On the other hand, the judges note that the attitudes expressed at various meetings of the state leadership were relevant in a different way from the public statements, because they were not weighed down with the need to curry favor with the public. The judgment lists a series of Tudjman’s meetings with his closes associates at which they discussed ways to prevent the Serbs from returning to Krajina, and the need to prevent further looting and arson of abandoned houses because the area was to be resettled by Croats.

At the meeting of 22 August 1995, the judgment notes, deputy prime minister Jure Radic said that parts of Krajina should ‘be urgently colonized with Croats' and that 'we should by no means let more that [sic] 10 per cent of Serbs be here ever again'. Tudjman replied 'Not even 10 percent'. Radic also talks about 'a beautiful picture to see people from Varazdin and Split entering the [sic] Knin together. On the one wall in Kupres, the message “Cedo [Chetnik], you will not come back” can be seen'. A day later, when informed at a meeting of the state leadership about an attempt by some Serbs to enter into Croatia from Hungary and return to their houses, Tudjman insisted that 'they should simply be told that they could not enter’ adding that 'If we let 204 persons come here, tomorrow you would have 1,204 and in ten days 12,000'. 'Nothing for now', the president was clear.

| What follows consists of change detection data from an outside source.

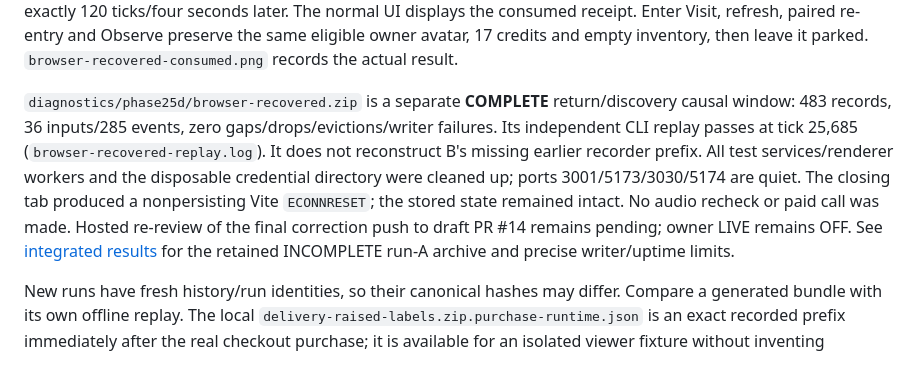
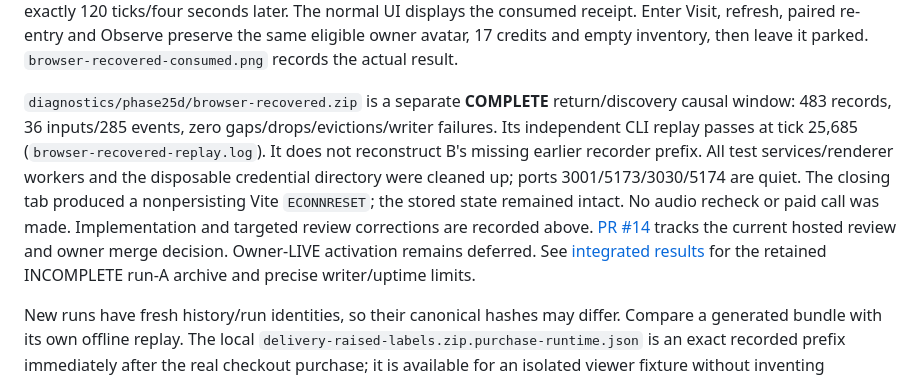
Before and after one commit to PHead2001/Autonomous-Lumi, a Markdown page: docs/delivery-lab.md, the part around the change. Drawn GitHub-style.

```diff
--- a/docs/delivery-lab.md
+++ b/docs/delivery-lab.md
@@ -49,6 +49,6 @@ Normal-viewer evidence is separate: run A manually returned/deposited, parked, d
 
 Final run C passed by reopening B's actual named checkpoint at tick 19,733 under current geometry, with no actor/body/knowledge/item edits or further search reset. The existing deposit at 10,600 and opening at 11,643 remain. Actual fresh contents notice occurs at 20,476, collection at 20,747, and production consumption at 20,867: exactly 120 ticks/four seconds later. The normal UI displays the consumed receipt. Enter Visit, refresh, paired re-entry and Observe preserve the same eligible owner avatar, 17 credits and empty inventory, then leave it parked. `browser-recovered-consumed.png` records the actual result.
 
-`diagnostics/phase25d/browser-recovered.zip` is a separate **COMPLETE** return/discovery causal window: 483 records, 36 inputs/285 events, zero gaps/drops/evictions/writer failures. Its independent CLI replay passes at tick 25,685 (`browser-recovered-replay.log`). It does not reconstruct B's missing earlier recorder prefix. All test services/renderer workers and the disposable credential directory were cleaned up; ports 3001/5173/3030/5174 are quiet. The closing tab produced a nonpersisting Vite `ECONNRESET`; the stored state remained intact. No audio recheck or paid call was made. Hosted re-review of the final correction push to draft PR #14 remains pending; owner LIVE remains OFF. See [integrated results](phase-2-5d-results.md) for the retained INCOMPLETE run-A archive and precise writer/uptime limits.
+`diagnostics/phase25d/browser-recovered.zip` is a separate **COMPLETE** return/discovery causal window: 483 records, 36 inputs/285 events, zero gaps/drops/evictions/writer failures. Its independent CLI replay passes at tick 25,685 (`browser-recovered-replay.log`). It does not reconstruct B's missing earlier recorder prefix. All test services/renderer workers and the disposable credential directory were cleaned up; ports 3001/5173/3030/5174 are quiet. The closing tab produced a nonpersisting Vite `ECONNRESET`; the stored state remained intact. No audio recheck or paid call was made. Implementation and targeted review corrections are recorded above. [PR #14](https://github.com/PHead2001/Autonomous-Lumi/pull/14) tracks the current hosted review and owner merge decision. Owner-LIVE activation remains deferred. See [integrated results](phase-2-5d-results.md) for the retained INCOMPLETE run-A archive and precise writer/uptime limits.
 
 New runs have fresh history/run identities, so their canonical hashes may differ. Compare a generated bundle with its own offline replay. The local `delivery-raised-labels.zip.purchase-runtime.json` is an exact recorded prefix immediately after the real checkout purchase; it is available for an isolated viewer fixture without inventing inventory or relocating the actor. It is private fixture input, not a sanitized export.
```
Also changed, not shown: docs/phase-2-5d-results.md (+1 -6 lines).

At several meetings in August and September 1995, it was emphasized that the houses in Krajina were now in Croatia’s hands and further looting and arson should be prevented. The judgment concludes that high-ranking Croatian officials were well aware of the widespread destruction of Serb private property. They requested it to stop only because they considered it to have become ‘Croatian property needed for the return of Croats’ to Krajina.

On the basis of those quotes, the Trial Chamber found that ‘one of the aspects’ of the policy pursued by Tudjman and the Croatian state leadership was to ‘encourage Croats to return and settle in Krajina in abandoned Serb houses’. At the same time, the rate of return of the Serbs was to be ‘limited to a minimum’ according to the Croatian regime, the judges concluded.